_Work item_
Which lines in the data below contain the word "cargo"? Pull each of them out.

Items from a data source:
· · · ·
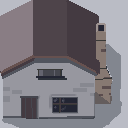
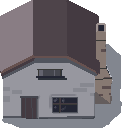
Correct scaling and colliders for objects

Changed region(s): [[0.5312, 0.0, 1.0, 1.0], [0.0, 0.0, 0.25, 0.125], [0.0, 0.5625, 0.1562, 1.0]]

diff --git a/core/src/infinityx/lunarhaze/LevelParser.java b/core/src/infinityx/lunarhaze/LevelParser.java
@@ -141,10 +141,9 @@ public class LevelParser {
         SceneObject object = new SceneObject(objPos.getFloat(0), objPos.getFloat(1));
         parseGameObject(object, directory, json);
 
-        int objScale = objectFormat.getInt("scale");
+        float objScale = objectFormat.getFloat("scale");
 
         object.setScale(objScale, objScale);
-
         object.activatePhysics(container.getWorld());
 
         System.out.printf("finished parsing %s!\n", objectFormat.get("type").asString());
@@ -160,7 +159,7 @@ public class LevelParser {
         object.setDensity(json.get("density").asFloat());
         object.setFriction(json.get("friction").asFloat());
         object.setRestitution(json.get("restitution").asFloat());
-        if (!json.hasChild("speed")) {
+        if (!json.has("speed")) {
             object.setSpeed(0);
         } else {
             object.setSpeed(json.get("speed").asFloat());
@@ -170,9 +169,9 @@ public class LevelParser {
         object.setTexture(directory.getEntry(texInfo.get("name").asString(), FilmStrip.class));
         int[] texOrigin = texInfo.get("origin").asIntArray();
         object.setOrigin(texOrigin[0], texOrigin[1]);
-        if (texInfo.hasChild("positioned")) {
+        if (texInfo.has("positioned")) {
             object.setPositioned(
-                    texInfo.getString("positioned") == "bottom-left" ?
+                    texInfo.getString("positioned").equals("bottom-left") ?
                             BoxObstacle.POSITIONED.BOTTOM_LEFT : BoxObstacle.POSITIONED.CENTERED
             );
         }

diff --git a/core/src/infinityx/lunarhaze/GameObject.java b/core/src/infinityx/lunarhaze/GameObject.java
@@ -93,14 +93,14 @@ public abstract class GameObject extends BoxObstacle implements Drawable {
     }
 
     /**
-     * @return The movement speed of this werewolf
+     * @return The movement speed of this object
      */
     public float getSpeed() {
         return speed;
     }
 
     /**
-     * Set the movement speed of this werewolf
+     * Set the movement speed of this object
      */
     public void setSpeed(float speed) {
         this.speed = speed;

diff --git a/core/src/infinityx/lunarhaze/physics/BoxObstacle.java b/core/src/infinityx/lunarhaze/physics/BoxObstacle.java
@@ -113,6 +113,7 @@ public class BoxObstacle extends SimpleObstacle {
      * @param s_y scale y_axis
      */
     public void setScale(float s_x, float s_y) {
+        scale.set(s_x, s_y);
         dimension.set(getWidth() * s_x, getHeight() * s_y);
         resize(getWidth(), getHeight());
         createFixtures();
· · · ·
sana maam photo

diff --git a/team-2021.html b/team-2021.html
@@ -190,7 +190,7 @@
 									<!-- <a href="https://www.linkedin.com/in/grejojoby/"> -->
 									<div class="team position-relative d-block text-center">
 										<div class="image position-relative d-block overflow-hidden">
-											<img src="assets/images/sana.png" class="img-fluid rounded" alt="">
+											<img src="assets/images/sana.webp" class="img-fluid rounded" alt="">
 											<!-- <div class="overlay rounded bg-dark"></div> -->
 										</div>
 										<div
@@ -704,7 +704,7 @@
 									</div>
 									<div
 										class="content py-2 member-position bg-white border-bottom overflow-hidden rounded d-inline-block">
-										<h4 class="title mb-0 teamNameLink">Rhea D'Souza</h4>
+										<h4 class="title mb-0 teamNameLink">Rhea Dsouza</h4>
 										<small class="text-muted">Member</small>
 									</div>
· · · ·
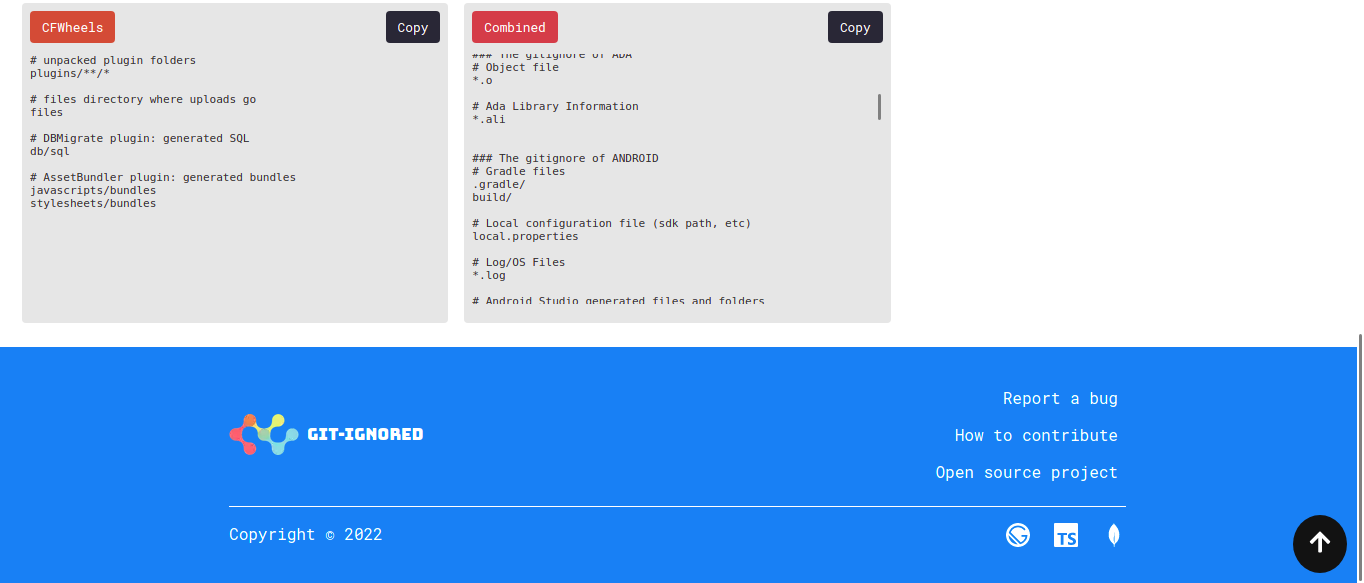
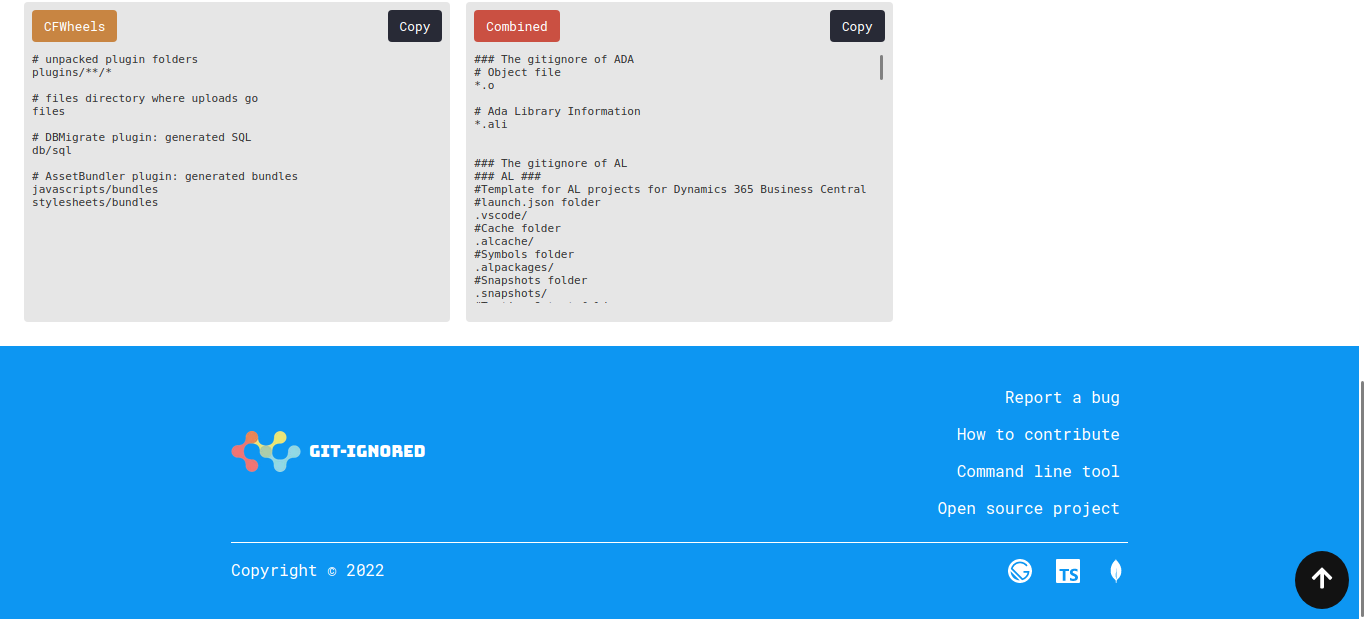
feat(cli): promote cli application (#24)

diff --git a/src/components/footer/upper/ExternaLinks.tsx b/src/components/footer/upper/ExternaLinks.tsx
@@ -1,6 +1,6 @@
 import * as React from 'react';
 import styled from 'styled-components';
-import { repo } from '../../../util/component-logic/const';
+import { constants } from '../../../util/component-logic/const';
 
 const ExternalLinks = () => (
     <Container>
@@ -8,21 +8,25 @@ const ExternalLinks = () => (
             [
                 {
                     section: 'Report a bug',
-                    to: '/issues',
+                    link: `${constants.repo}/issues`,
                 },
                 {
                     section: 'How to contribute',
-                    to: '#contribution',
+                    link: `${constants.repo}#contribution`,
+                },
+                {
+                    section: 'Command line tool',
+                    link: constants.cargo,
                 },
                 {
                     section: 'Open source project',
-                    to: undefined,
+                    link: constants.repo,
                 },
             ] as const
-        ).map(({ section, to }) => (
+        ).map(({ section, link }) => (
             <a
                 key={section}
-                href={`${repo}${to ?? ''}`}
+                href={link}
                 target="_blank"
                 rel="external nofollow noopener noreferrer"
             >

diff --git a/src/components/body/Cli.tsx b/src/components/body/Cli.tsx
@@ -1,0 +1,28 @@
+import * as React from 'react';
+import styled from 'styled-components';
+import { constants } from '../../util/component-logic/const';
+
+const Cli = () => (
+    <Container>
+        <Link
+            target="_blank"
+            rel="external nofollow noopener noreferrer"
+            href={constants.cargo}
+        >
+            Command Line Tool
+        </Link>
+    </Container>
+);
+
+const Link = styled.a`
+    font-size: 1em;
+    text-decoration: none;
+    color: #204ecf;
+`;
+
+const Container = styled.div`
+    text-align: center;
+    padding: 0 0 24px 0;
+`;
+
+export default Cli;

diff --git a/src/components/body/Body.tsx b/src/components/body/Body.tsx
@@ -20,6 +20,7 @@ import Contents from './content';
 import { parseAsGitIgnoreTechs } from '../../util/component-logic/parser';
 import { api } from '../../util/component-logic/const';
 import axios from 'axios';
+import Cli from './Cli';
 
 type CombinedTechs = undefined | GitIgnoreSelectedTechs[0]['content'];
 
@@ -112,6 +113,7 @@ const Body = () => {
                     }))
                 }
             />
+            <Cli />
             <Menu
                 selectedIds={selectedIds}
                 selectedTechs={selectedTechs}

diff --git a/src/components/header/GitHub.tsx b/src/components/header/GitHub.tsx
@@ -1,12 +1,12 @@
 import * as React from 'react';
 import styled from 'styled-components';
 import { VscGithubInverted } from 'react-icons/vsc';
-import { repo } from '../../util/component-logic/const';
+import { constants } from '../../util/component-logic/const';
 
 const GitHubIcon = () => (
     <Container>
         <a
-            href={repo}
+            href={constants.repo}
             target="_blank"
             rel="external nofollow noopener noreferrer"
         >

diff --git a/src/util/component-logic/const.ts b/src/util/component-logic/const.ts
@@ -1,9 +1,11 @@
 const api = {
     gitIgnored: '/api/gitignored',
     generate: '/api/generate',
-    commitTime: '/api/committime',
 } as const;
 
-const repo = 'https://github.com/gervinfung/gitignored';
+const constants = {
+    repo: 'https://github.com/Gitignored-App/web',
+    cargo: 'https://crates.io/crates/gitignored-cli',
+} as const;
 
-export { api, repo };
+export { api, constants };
· · · ·
_Finished exercise_
+                    link: constants.cargo,
+            href={constants.cargo}
+    cargo: 'https://crates.io/crates/gitignored-cli',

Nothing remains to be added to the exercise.